This evening, I watched the second of two episodes of a television drama series, which dealt with similar issues and the terrible damage they can do. As I watched, I wept to the end but I watched. Why would I watch this, especially after ripping open my own wounds? I’ve often thought about this question. Why would I participate rather than just end the conversation? Why would I watch instead of changing channels?
These experiences and how I’ve handled them are just part of why I am totally against so-called Trigger-Warnings. My opposition is not, as some may think, simply an academic philosophy related to how I approach my own life and my art. No matter who you may be, you cannot run from the terrible things that may have been done to you in the past nor hide from the fears of your present. At some point, they will leap out of the shadows where they hide. You cannot escape them.
Instead, admit they are there. Stand your ground and face them down. It’s better and safer and will probably save some money on analysis, counselling and drugs. That’s what I do. Whether it’s painful or not, it works.
Trigger-Warnings are a bandage on a gaping wound. No matter what happens, triggers will pop up out of the darkness and you will be in agony. But it will pass, and the next time will not be quite as bad. Believe me.
I’ve been through some very dark experiences and have “survived” them, but not without lifelong damage done to me and a terrible ache in my heart. I regularly encounter “triggers” in my personal life and in my work as an artist, and they hurt me terribly. Still, I believe this is less damaging than retreating ever-further into some dark cocoon, led by warnings others have decided you need, until your life withers away.
Many people who know me will know that I don’t speak publicly about these things. Other trusted friends will know that I do talk to them in private if times get too tough and we share stories, hugs, and tears. Seeing in my writing and collages a darkness they don’t see in me, others will realize that I bleed off some of my agony into my art. The pain must be addressed and expressed, not kept in some secret place to fester and grow.

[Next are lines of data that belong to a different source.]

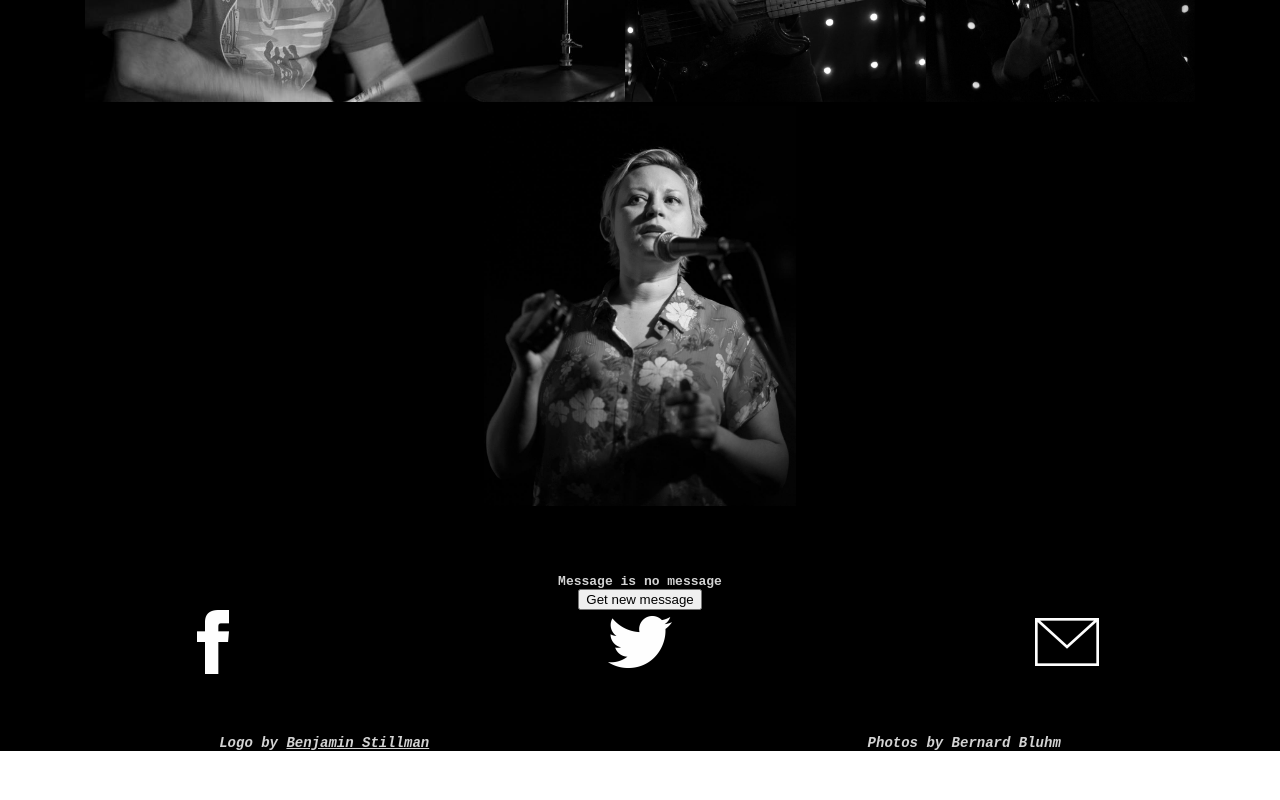
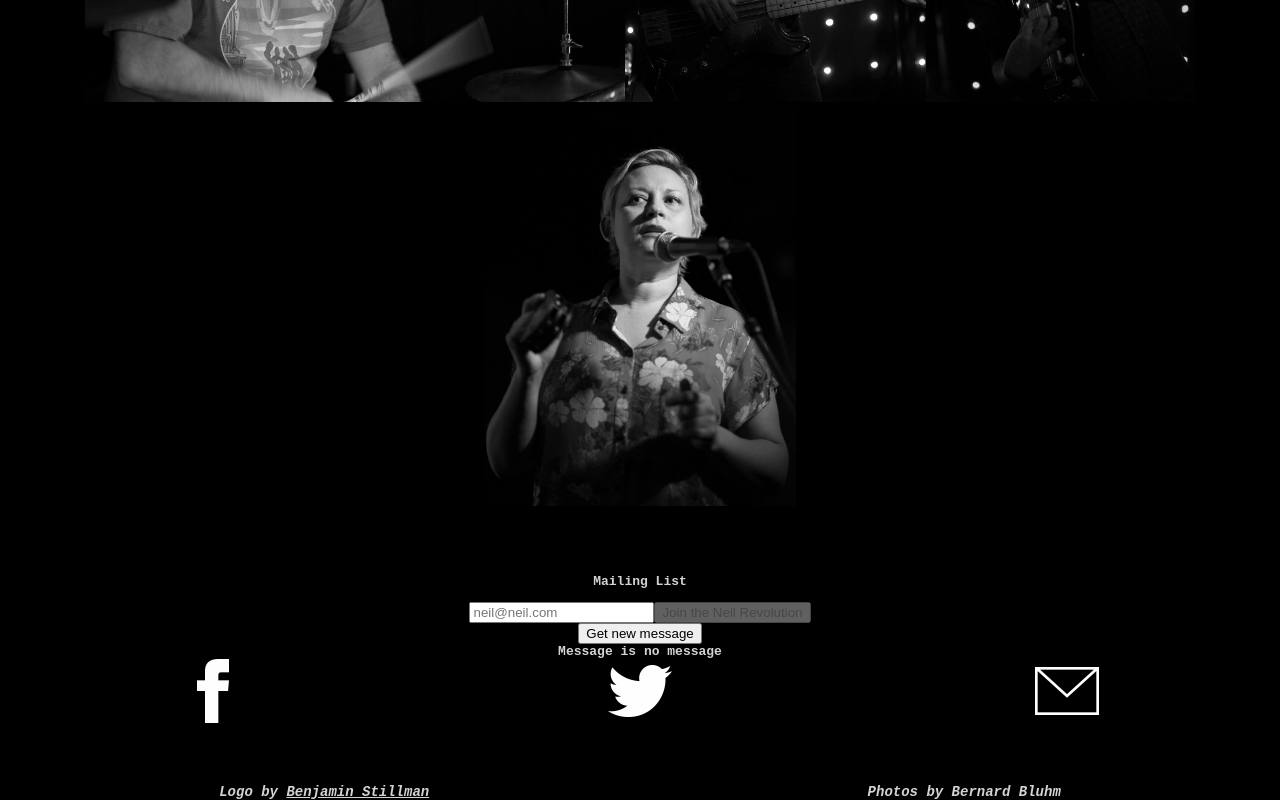
Before and after one commit to josh-stillman/electric-neil-website, a React (Create React App) app: page / in a window 1280 px wide. Shown: the part 621-1421 px from the top of the page. Before the commit the page ends 1372 px from the top, so only its background shows below. Built offline with nearby package versions, Linux system fonts and the light colour scheme.

Commit message:
create user object on signup

```diff
--- a/src/SignupForm.js
+++ /dev/null
@@ -1,34 +0,0 @@
-import React, { Component } from 'react';
-import './App.css';
-import { baseUrl } from './utils/lambda';
-
-const baseClass = "signup-form"
-
-class SignupForm extends Component {
-  state = {
-    message: 'no message',
-  }
-
-  getMessage = () => {
-    fetch(`/.netlify/functions/hello`)
-      .then(res => res.json())
-      .then(({message}) => this.setState({message}))
-  }
-  render() {
-    return (
-      <div className={baseClass}>
-        <div>
-          Message is {this.state.message}
-        </div>
-
-        <div>
-          <button onClick={this.getMessage}>
-            Get new message
-          </button>
-        </div>
-      </div>
-    );
-  }
-}
-
-export default SignupForm;
--- /dev/null
+++ b/src/SignupForm.tsx
@@ -0,0 +1,83 @@
+import React, { Component } from 'react';
+import './App.css';
+import { baseUrl } from './utils/lambda';
+
+const baseClass = 'signup-form';
+
+// const emailRegex = /\A[a-z0-9!#$%&'*+/=?^_`{|}~-]+(?:\.[a-z0-9!#$%&'*+/=?^_`{|}~-]+)*@(?:[a-z0-9](?:[a-z0-9-]*[a-z0-9])?\.)+[a-z0-9](?:[a-z0-9-]*[a-z0-9])?\z/
+const emailRegex = /(?:[a-z0-9!#$%&'*+/=?^_`{|}~-]+(?:\.[a-z0-9!#$%&'*+/=?^_`{|}~-]+)*|"(?:[\x01-\x08\x0b\x0c\x0e-\x1f\x21\x23-\x5b\x5d-\x7f]|\\[\x01-\x09\x0b\x0c\x0e-\x7f])*")@(?:(?:[a-z0-9](?:[a-z0-9-]*[a-z0-9])?\.)+[a-z0-9](?:[a-z0-9-]*[a-z0-9])?|\[(?:(?:25[0-5]|2[0-4][0-9]|[01]?[0-9][0-9]?)\.){3}(?:25[0-5]|2[0-4][0-9]|[01]?[0-9][0-9]?|[a-z0-9-]*[a-z0-9]:(?:[\x01-\x08\x0b\x0c\x0e-\x1f\x21-\x5a\x53-\x7f]|\\[\x01-\x09\x0b\x0c\x0e-\x7f])+)\])/
+class SignupForm extends Component {
+  state = {
+    message: 'no message',
+    value: '',
+    error: true,
+    showError: false,
+  };
+
+  onChange = (e: any) => {
+    const { value } = e.target;
+    this.setState({ value, error: !this.validateEmail(value) });
+  };
+
+  validateEmail = (input: string) => (
+    emailRegex.test(this.state.value)
+  )
+
+  onBlur = () => {
+    const { error } = this.state;
+
+    if (error) {
+      this.setState({showError: true});
+    }
+  }
+
+  submitEmail = () => {
+    const { error, value } = this.state;
+
+    if (error) {
+      this.setState({showError: true});
+      return;
+    }
+
+    fetch(`/.netlify/functions/signup`, {
+      method: 'POST',
+      headers: {
+        'Accept': 'application/json',
+        'Content-Type': 'application/json'
+      },
+      body: JSON.stringify({ email: value })
+    })
+      .then(res => res.json())
+      .then(({ message }) => this.setState({ message }))
+      .catch((e) => this.setState({message: JSON.stringify(e)}));
+  };
+
+  getMessage = () => {
+    fetch(`/.netlify/functions/hello`)
+      .then(res => res.json())
+      .then(({ message }) => this.setState({ message }));
+  };
+
+  render() {
+    const { error, showError, value } = this.state;
+
+    return (
+      <div className={baseClass}>
+
+        <div>
+          <p>Mailing List</p>
+          <input value={value} onChange={this.onChange} onBlur={this.onBlur} placeholder="neil@neil.com" />
+          <button disabled={error} onClick={this.submitEmail}>Join the Neil Revolution</button>
+          {error && showError && <p>Invalid Email Address</p>}
+        </div>
+
+        <div>
+          <button onClick={this.getMessage}>Get new message</button>
+          <div>Message is {this.state.message}</div>
+        </div>
+      </div>
+    );
+  }
+}
+
+export default SignupForm;
--- /dev/null
+++ b/src/utils/db.ts
@@ -0,0 +1,3 @@
+export const getDbName = () => (
+  process.env.ENV === 'dev' ? 'DEV' : 'services'
+);
--- /dev/null
+++ b/src/utils/index.ts
@@ -0,0 +1,2 @@
+export * from './lambda';
+export * from './db';
```
Also changed, not shown: package.json (+19 -17 lines), src/lambda/hello.ts (+14 -1 lines), src/lambda/signup.ts (added, +66 -0 lines), .babelrc, 2 other files (tests, documents, lock files or other folders).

This is not an artist’s opinion; it’s a human being’s real-life experience. In a world where one cannot always be protected from danger or even the perception of danger, Trigger-Warnings are as dangerous as any other act of oppression.